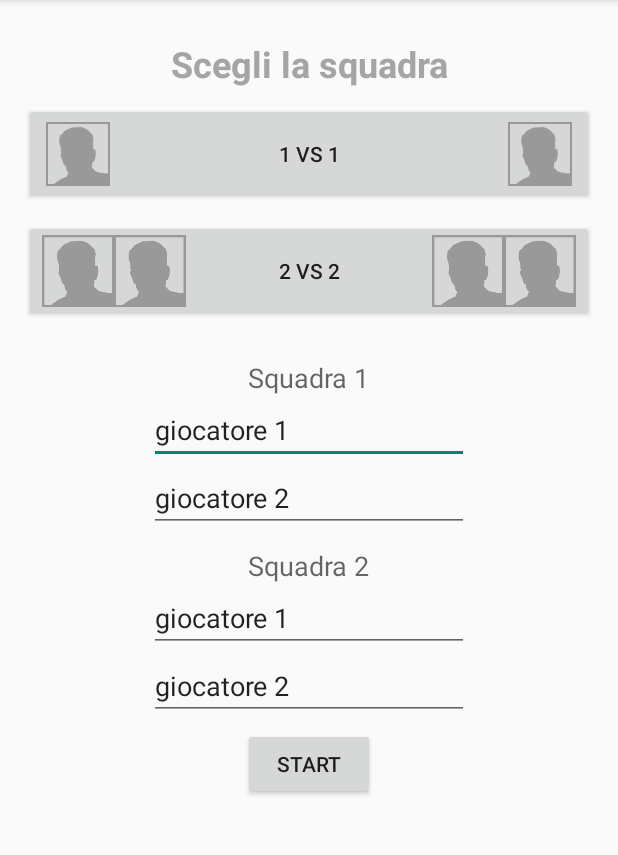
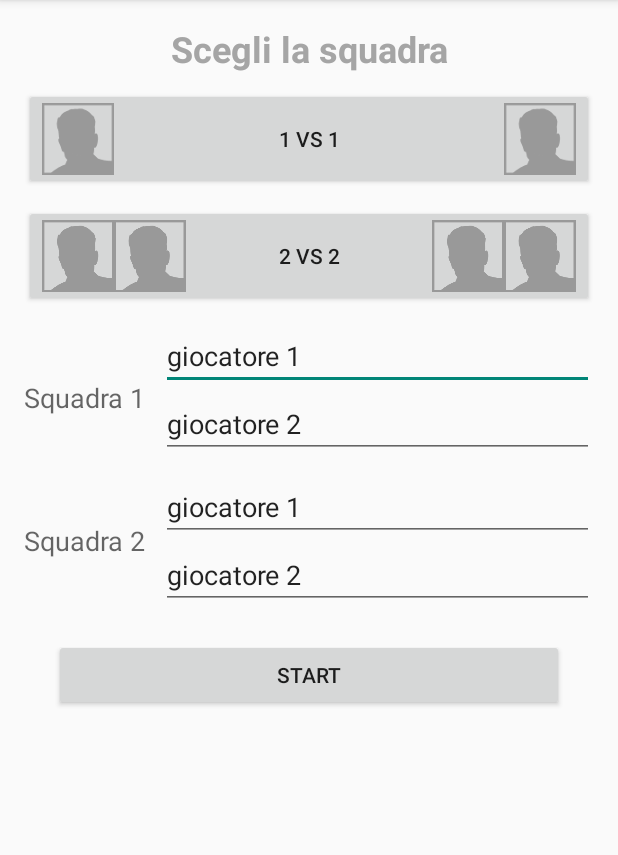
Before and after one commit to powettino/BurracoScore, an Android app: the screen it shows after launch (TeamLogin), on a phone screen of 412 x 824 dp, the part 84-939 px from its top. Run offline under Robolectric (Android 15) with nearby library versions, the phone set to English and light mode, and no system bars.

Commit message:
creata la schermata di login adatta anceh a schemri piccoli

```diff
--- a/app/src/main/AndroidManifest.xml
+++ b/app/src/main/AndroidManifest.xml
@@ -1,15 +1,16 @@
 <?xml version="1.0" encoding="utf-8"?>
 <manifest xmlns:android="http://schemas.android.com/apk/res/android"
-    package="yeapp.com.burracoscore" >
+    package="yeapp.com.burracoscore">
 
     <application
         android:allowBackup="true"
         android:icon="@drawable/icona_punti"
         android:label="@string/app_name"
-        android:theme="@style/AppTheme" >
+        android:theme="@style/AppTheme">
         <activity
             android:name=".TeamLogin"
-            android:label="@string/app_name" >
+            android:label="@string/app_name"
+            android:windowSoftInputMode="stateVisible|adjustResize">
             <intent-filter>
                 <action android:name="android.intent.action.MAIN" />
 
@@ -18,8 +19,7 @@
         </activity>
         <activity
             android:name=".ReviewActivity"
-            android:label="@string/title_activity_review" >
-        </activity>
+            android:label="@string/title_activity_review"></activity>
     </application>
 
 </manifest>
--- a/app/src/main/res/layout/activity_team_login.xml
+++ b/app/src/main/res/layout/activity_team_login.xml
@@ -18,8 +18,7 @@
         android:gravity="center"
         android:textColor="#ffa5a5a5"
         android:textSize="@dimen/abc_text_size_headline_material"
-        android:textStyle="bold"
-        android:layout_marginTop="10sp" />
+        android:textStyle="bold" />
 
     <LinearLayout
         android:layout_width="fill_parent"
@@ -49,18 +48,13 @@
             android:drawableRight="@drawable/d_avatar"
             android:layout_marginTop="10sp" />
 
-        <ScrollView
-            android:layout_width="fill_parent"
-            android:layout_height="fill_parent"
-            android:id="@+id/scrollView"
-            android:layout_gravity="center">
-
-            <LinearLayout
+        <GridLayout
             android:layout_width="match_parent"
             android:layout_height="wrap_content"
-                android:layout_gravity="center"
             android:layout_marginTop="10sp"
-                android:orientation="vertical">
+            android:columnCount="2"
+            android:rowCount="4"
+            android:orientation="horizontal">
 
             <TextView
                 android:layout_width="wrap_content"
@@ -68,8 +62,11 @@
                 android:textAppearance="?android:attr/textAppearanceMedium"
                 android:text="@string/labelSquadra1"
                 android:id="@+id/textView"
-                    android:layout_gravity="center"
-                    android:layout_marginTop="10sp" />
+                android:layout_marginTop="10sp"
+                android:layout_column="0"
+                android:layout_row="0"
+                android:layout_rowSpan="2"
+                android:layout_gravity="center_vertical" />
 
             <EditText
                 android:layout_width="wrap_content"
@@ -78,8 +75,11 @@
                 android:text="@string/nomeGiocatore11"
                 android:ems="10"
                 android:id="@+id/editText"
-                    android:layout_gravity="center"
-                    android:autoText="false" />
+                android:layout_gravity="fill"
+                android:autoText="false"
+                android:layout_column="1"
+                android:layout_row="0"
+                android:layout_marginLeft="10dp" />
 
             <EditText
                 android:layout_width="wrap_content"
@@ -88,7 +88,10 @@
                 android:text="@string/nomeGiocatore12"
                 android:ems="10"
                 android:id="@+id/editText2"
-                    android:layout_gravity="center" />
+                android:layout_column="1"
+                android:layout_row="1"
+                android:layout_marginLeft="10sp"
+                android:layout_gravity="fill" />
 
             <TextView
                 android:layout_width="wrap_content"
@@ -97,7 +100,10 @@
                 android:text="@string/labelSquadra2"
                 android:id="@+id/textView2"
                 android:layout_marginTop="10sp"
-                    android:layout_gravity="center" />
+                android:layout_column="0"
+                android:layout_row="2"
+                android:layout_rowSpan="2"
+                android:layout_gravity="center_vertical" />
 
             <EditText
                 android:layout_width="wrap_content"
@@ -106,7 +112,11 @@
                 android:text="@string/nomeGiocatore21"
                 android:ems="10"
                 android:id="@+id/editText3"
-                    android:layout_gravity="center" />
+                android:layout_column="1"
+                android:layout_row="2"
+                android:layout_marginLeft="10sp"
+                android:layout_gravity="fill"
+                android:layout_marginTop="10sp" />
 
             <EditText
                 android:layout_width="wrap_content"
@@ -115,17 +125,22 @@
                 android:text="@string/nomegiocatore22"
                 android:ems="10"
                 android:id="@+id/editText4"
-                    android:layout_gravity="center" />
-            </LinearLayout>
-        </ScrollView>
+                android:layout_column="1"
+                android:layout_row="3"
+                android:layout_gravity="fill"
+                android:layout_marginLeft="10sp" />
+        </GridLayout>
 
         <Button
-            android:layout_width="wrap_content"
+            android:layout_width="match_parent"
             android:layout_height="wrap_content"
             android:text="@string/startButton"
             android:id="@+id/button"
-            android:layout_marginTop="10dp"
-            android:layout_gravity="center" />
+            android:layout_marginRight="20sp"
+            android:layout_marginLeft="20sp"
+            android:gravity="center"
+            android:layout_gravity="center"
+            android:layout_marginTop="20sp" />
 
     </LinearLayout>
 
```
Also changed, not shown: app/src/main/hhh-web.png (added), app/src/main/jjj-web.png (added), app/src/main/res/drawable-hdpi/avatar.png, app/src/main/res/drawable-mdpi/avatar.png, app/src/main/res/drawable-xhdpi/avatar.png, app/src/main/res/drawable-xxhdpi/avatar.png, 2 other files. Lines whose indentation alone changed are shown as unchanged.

• What this task involves
Search the lines above for the string "LinearLayout" and copy each line that has it.

• Task output
     <LinearLayout
-            <LinearLayout
-            </LinearLayout>
     </LinearLayout>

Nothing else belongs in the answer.